The Mathematics Anxiety Rating Scale (MARS 30-item) is a shorter version of the full MARS scale (Richardson & Suinn, 1972) to measure feelings of tension and anxiety experienced when faced with math testing or problem solving. The scale has two sub-dimensions, mathematics test anxiety and numerical anxiety.
Geographies Tested: United States of America
Populations Included: Female, Male
Age Range: Adolescents, Adults
1. Taking an examination (final) in a mathematics course.
2. Thinking about an upcoming mathematics test one week before.
3. Thinking about an upcoming mathematics test one day before.
4. Thinking about an upcoming mathematics test one hour before.
5. Thinking about an upcoming mathematics test five minutes before.
6. Waiting to get a mathematics test returned in which you expected to do well.
7. Receiving your final mathematics grade in the mail.
8. Realizing that you have to take a number of mathematics classes to fulfill the requirements in your major.
9. Being given a "pop" quiz in a mathematics class.
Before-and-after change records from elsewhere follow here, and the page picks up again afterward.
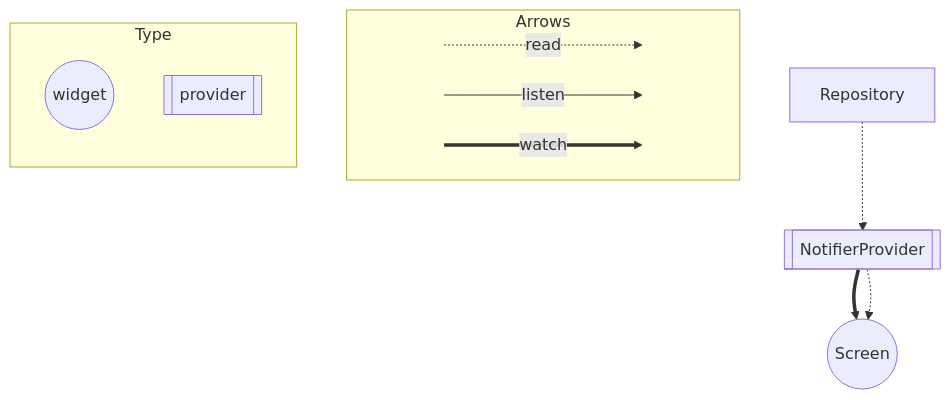
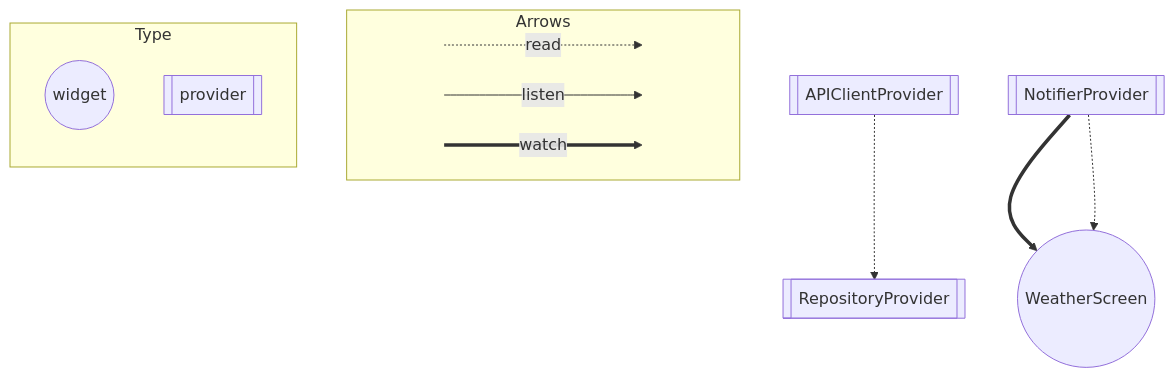
Before and after one commit to macneko-ayu/yumemi-flutter-training: the diagram in ARCHITECTURE.md, drawn with Mermaid.

Commit message:
chore: ARCHITECTURE.md の依存関係の解説を修正した

````diff
--- a/ARCHITECTURE.md
+++ b/ARCHITECTURE.md
@@ -22,27 +22,29 @@
 ```mermaid
 flowchart TB
   subgraph Arrows
     direction LR
     start1[ ] -..->|read| stop1[ ]
     style start1 height:0px;
     style stop1 height:0px;
     start2[ ] --->|listen| stop2[ ]
     style start2 height:0px;
     style stop2 height:0px;
     start3[ ] ===>|watch| stop3[ ]
     style start3 height:0px;
     style stop3 height:0px;
   end
   subgraph Type
     direction TB
     ConsumerWidget((widget));
     Provider[[provider]];
   end
 
+  RepositoryProvider[["RepositoryProvider"]];
+  APIClientProvider[["APIClientProvider"]];
   NotifierProvider[["NotifierProvider"]];
-  Screen((Screen));
+  Screen((WeatherScreen));
 
   NotifierProvider ==> Screen;
   NotifierProvider -.-> Screen;
-  Repository -.-> NotifierProvider;
+  APIClientProvider -.-> RepositoryProvider;
 ```
````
10. Studying for a mathematics test.
11. Taking the mathematics section of a college entrance examination.
12. Taking an examination (quiz) in a mathematics course.
13. Picking up the mathematics textbook to begin working on a homework assignment.
14. Being given a homework assignment of many difficult problems which is due the next class meeting.
15. Getting ready to study for a mathematics test.
16. Dividing a five digit number by a two digit number in private with pencil and paper.
17. Adding 976 + 777 on paper.
18. Reading a cash register receipt.
19. Figuring the sales tax on a purchase that costs more than $1.00.
20. Figuring out your monthly budget.
21. Being given a set of numerical problems involving addition to solve on paper.
22. Having someone watch you as you total up a column of figures.
23. Totaling up a dinner bill that you think overcharged you.
24. Being responsible for collecting dues for an organization and keeping track of the amount.
25. Studying for a driver's license test and memorizing the figures involved, such as the distances it takes to stop a car going at different speeds.
26. Totaling up the dues received and the expenses of a club you belong to.
27. Watching someone work with a calculator.
28. Being given a set of division problems to solve.
29. Being given a set of subtraction problems to solve.
30. Being given a set of multiplication problems to solve.
5-point Likert scale
Not at all - 1
Very much - 5
Suinn, R. M., & Winston, E. H. (2003). The Mathematics Anxiety Rating Scale, a brief version: Psychometric data. Psychological Reports, 92, 167-173. https://doi.org/10.2466/pr0.2003.92.1.167
Ease of Use Score
Existing Literature/Theoretical Framework
Field Expert Input
Cognitive Interviews / Pilot Testing